Detected change data
-=-=-

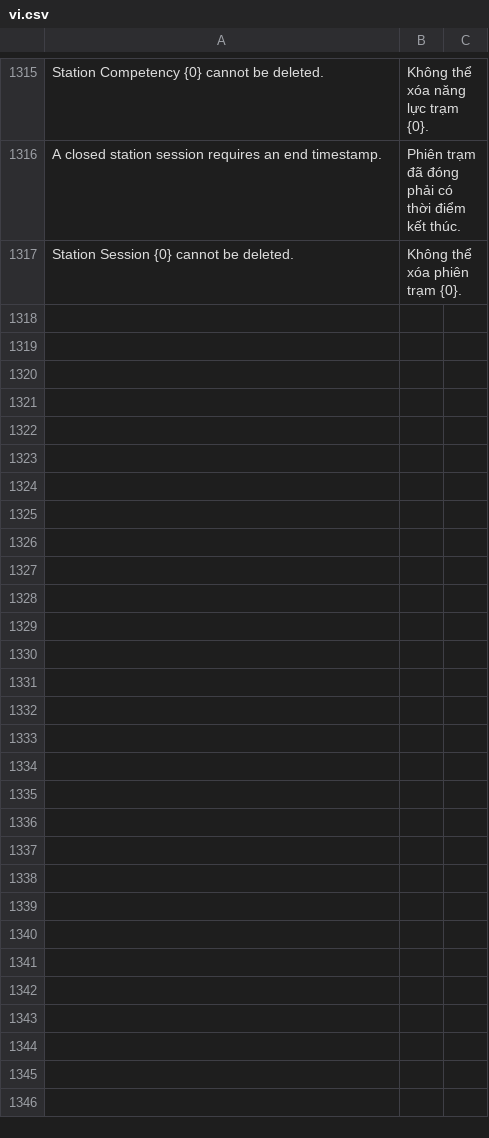
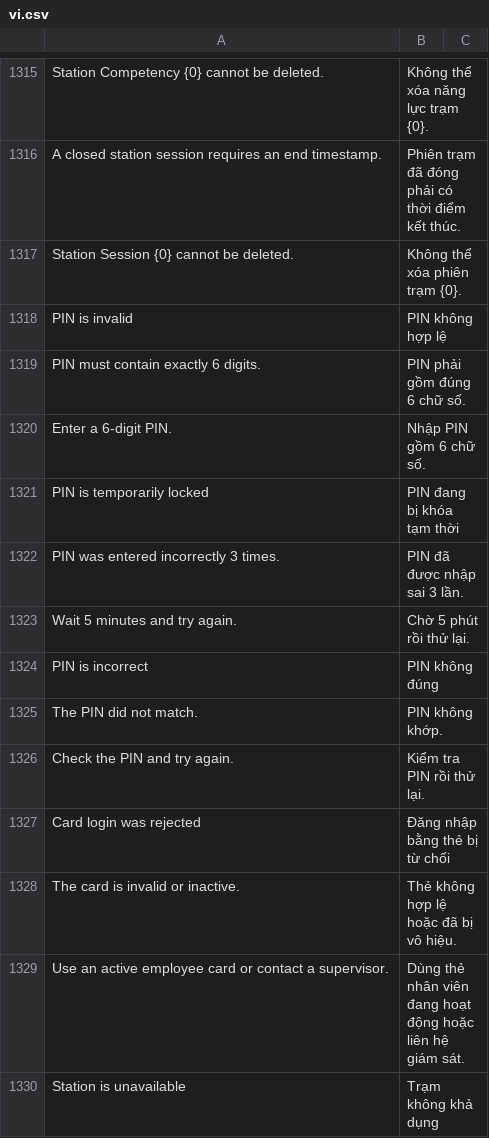
Before and after one commit to mvl26/tracecore, a CSV file: tracecore/translations/vi.csv, drawn as a sheet; only a part is shown, gaps mark what is left out; the diff covers the shown part only.

Commit message:
feat(auth): xác thực thẻ PIN và vòng đời phiên trạm

```diff
--- a/tracecore/translations/vi.csv
+++ b/tracecore/translations/vi.csv
@@ -1317 +1317,14 @@ A closed station session requires an end timestamp.,Phiên trạm đã đóng ph
 Station Session {0} cannot be deleted.,Không thể xóa phiên trạm {0}.,
+PIN is invalid,PIN không hợp lệ,
+PIN must contain exactly 6 digits.,PIN phải gồm đúng 6 chữ số.,
+Enter a 6-digit PIN.,Nhập PIN gồm 6 chữ số.,
+PIN is temporarily locked,PIN đang bị khóa tạm thời,
+PIN was entered incorrectly 3 times.,PIN đã được nhập sai 3 lần.,
+Wait 5 minutes and try again.,Chờ 5 phút rồi thử lại.,
+PIN is incorrect,PIN không đúng,
+The PIN did not match.,PIN không khớp.,
+Check the PIN and try again.,Kiểm tra PIN rồi thử lại.,
+Card login was rejected,Đăng nhập bằng thẻ bị từ chối,
+The card is invalid or inactive.,Thẻ không hợp lệ hoặc đã bị vô hiệu.,
+Use an active employee card or contact a supervisor.,Dùng thẻ nhân viên đang hoạt động hoặc liên hệ giám sát.,
+Station is unavailable,Trạm không khả dụng,
```
Also changed, not shown: 12 added rows elsewhere in this file, 4 other files.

-=-=-

▸ DESCRIPTION OF THE TASK
In the entries above, count the lines that include "hoặc" and write nothing but that number.

▸ RESPONSE TO THE EXERCISE
2